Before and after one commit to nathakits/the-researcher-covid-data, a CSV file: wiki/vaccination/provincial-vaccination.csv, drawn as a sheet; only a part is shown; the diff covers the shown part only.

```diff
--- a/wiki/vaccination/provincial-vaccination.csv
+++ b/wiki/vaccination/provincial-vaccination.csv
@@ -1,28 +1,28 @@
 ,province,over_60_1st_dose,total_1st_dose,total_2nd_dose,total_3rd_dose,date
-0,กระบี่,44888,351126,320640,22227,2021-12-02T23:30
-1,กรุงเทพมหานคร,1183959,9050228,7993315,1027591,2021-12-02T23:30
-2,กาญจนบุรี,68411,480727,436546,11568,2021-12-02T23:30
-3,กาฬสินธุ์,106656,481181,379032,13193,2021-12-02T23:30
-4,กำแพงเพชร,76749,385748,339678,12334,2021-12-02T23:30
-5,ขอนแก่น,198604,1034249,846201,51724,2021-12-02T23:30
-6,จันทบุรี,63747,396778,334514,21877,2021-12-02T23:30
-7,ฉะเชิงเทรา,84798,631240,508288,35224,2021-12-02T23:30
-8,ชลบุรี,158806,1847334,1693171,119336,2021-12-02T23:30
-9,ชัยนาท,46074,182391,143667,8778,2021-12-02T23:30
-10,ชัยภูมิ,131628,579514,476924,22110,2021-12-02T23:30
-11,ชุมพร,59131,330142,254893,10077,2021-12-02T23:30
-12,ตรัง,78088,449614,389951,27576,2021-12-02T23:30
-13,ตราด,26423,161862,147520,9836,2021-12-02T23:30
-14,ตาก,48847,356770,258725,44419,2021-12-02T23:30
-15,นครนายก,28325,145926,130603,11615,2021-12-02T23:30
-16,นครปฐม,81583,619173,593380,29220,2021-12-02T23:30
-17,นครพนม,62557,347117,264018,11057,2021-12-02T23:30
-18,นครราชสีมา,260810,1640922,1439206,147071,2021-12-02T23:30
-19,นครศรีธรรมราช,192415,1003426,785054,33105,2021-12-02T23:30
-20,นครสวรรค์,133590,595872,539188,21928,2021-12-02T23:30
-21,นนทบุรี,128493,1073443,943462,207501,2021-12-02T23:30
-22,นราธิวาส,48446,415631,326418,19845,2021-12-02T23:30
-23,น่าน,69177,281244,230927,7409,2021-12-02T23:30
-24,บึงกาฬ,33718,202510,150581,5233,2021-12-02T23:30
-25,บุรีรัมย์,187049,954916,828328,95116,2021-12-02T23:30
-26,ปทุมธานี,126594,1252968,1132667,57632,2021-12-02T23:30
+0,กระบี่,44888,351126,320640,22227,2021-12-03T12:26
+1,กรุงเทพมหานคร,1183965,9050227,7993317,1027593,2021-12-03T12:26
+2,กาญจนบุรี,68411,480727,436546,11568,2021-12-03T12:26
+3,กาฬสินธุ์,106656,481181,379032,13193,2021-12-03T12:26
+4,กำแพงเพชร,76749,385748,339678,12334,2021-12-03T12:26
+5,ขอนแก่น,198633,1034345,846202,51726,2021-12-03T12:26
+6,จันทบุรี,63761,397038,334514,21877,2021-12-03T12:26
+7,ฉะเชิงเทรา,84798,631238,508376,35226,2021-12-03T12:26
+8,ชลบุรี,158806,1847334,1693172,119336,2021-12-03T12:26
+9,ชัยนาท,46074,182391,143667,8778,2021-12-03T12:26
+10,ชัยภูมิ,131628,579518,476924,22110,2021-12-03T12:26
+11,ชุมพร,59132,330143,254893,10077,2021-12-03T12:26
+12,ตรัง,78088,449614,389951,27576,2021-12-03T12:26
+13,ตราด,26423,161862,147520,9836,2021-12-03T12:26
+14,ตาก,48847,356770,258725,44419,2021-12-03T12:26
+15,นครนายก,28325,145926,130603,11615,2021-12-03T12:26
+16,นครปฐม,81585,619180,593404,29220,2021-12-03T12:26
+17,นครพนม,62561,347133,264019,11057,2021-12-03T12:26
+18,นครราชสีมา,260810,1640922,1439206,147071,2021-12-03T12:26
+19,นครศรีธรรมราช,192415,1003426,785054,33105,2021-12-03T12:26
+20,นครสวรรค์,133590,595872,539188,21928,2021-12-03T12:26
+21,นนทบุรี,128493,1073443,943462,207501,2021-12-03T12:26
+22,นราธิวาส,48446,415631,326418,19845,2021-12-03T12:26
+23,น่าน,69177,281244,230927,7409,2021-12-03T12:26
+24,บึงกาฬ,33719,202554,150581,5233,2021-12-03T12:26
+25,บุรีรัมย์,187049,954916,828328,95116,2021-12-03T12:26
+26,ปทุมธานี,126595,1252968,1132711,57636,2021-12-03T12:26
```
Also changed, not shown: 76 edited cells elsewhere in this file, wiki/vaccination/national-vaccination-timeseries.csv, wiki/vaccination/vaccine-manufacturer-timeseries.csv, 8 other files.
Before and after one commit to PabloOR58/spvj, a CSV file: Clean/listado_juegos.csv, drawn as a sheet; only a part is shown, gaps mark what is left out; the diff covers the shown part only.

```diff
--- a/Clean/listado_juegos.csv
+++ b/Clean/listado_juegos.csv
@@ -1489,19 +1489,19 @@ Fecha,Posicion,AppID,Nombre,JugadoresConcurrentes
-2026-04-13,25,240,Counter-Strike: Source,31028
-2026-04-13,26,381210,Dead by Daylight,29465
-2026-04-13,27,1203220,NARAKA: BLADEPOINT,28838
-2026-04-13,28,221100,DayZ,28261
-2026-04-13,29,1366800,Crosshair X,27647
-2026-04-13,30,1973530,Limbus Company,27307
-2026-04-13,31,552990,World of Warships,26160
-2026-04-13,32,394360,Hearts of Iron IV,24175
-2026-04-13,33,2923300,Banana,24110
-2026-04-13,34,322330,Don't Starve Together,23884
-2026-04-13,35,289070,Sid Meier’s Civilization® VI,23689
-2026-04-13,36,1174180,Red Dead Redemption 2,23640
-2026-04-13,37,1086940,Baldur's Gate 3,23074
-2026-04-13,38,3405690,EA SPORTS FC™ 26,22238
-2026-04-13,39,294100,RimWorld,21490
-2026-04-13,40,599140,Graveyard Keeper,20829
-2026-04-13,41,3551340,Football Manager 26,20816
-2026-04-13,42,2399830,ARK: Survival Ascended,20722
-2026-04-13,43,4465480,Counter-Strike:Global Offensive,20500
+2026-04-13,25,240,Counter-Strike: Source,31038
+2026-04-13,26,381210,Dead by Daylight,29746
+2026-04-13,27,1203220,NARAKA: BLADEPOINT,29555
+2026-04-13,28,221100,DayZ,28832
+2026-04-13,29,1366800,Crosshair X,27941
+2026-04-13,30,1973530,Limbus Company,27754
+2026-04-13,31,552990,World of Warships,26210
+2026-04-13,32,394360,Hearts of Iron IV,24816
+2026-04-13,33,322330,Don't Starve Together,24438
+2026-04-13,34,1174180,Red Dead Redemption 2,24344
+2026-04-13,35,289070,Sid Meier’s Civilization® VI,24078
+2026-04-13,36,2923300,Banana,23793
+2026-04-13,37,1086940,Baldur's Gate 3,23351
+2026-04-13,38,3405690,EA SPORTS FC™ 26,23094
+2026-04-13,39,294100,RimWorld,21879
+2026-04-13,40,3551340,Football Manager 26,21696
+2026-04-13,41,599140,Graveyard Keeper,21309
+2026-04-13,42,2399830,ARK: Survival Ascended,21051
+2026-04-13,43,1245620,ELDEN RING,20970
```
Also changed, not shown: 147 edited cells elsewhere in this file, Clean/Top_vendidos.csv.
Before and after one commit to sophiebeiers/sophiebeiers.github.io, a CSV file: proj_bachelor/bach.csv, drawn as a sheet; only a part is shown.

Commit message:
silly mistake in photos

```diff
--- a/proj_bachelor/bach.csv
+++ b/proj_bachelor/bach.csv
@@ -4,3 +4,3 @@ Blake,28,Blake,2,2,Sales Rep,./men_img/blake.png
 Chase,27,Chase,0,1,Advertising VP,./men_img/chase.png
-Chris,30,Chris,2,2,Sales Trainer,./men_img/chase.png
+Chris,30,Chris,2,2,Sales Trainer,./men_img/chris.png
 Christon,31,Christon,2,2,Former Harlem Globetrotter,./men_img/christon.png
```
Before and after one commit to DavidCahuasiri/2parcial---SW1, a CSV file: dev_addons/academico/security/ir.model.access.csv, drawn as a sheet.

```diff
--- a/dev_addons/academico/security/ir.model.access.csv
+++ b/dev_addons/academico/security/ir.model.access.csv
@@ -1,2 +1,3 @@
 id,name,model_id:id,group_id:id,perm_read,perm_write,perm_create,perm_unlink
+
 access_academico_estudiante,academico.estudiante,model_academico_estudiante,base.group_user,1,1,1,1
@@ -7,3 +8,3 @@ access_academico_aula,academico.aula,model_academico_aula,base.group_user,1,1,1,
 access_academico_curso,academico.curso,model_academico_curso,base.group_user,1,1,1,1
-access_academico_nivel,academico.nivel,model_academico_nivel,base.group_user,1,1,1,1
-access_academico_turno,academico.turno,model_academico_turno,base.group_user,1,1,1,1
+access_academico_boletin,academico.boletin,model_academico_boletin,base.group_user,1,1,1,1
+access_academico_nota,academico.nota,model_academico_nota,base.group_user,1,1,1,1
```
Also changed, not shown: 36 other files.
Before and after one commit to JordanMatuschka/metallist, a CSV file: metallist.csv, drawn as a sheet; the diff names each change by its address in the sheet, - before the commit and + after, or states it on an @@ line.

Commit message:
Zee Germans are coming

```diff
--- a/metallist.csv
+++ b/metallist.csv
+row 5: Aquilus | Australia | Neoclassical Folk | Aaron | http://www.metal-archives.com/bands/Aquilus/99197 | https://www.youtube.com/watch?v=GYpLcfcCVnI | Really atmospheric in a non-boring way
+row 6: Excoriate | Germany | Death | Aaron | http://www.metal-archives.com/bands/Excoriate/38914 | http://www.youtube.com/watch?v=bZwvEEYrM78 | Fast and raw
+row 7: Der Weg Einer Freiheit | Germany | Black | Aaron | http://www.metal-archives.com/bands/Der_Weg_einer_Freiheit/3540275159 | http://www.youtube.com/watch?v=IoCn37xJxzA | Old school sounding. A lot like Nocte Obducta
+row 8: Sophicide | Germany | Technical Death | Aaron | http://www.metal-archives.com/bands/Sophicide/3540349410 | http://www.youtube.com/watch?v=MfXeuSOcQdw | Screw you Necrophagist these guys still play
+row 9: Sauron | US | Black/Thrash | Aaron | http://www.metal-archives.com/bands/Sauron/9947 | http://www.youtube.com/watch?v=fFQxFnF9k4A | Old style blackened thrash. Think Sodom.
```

◆ ◆ ◆ ◆ ◆ ◆ ◆

Exercise details: If a line contains the word "Strike", it counts; say how many such lines there are in the data above, and nothing else.

Answer space: 3